It's a common misconception, not backed up by blind listening tests or measurements.
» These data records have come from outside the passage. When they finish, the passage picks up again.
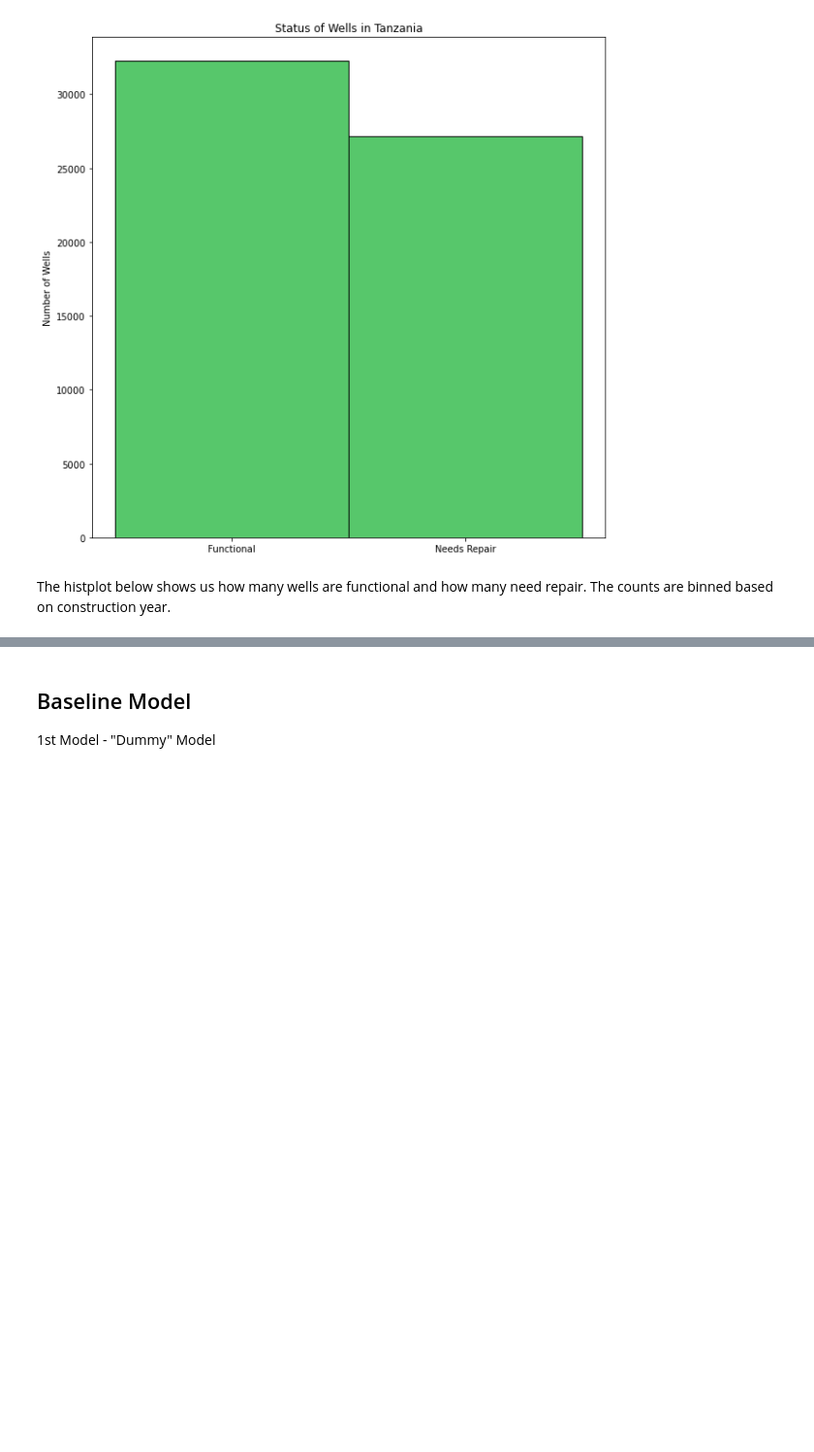
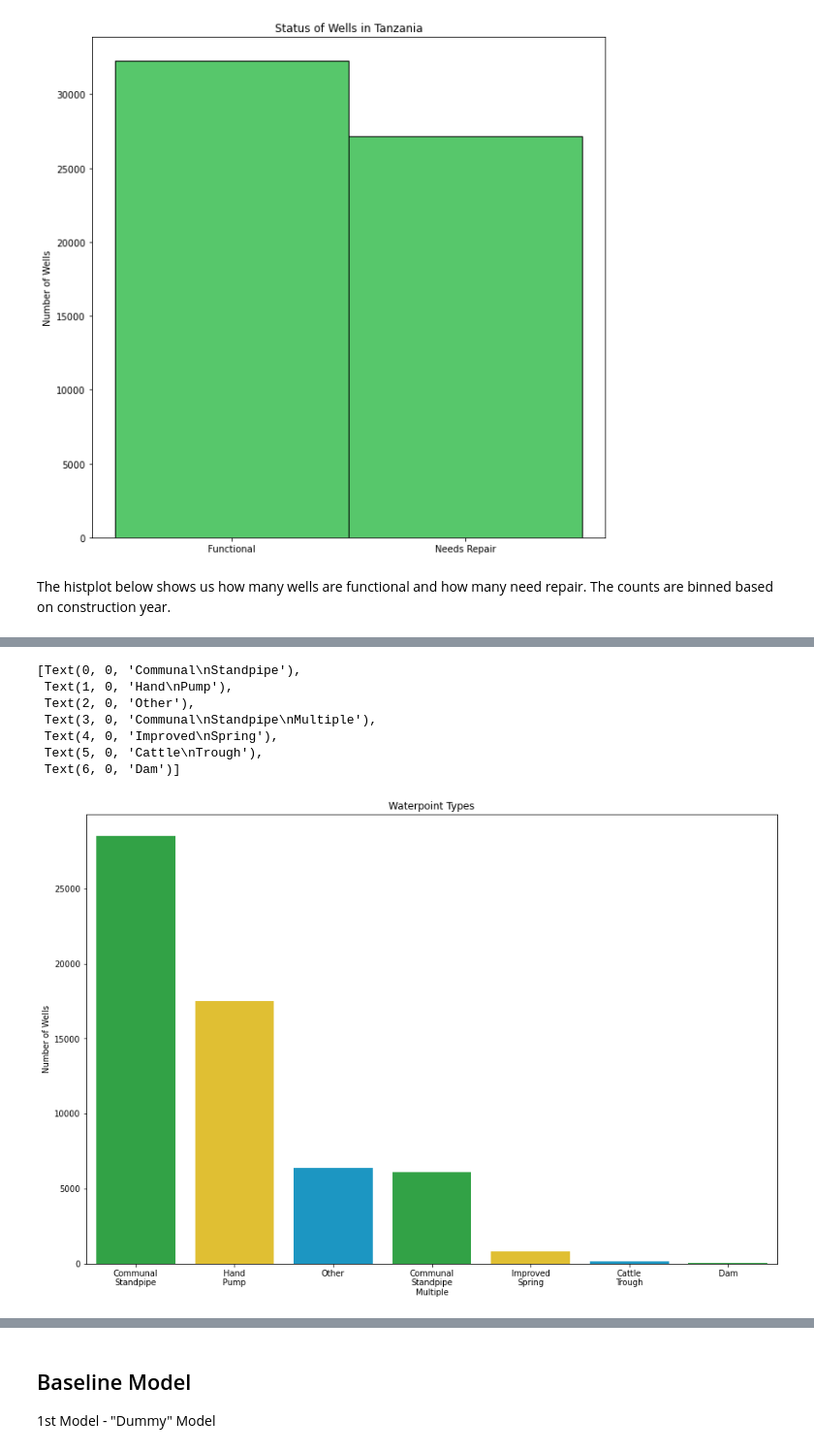
Before and after one commit to fetterollie/Tanzanian-Water-Wells, a Jupyter notebook: main/index.ipynb, the cells around one changed output, grey strips where cells are left out. Shown at 97% size. Drawn from its saved outputs; the diff is of its cells as text; code cells hidden in the pictures; blank space fills up the shorter version.

Commit message:
cleaning index

```diff
--- a/main/index.ipynb
+++ b/main/index.ipynb
@@ -739,0 +740,20 @@ plt.legend(title='Status', loc='upper left', labels=['Functional', 'Needs Repair
+# %%
+wpt_counts = df.waterpoint_type.value_counts()
+
+fig, ax = plt.subplots(figsize=(15, 10))
+
+sns.barplot(x=wpt_counts.index, y=wpt_counts, ax=ax, palette=gn_yl_bu_pal)
+
+ax.set_title('Waterpoint Types')
+ax.set_ylabel('Number of Wells')
+
+ax.set_xticklabels(['Communal\nStandpipe', 'Hand\nPump', 'Other', 'Communal\nStandpipe\nMultiple', 'Improved\nSpring', 'Cattle\nTrough', 'Dam'])
+# %% [output]
+[Text(0, 0, 'Communal\nStandpipe'),
+ Text(1, 0, 'Hand\nPump'),
+ Text(2, 0, 'Other'),
+ Text(3, 0, 'Communal\nStandpipe\nMultiple'),
+ Text(4, 0, 'Improved\nSpring'),
+ Text(5, 0, 'Cattle\nTrough'),
+ Text(6, 0, 'Dam')]
+[figure, added]
```
Also changed, not shown: parts of 40 cells of this notebook.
I personally use Class D in my theater and love it. My Atmos system is 100% D-Sonic, and I was choosing from almost every brand available FWIW.
 

Dave Upton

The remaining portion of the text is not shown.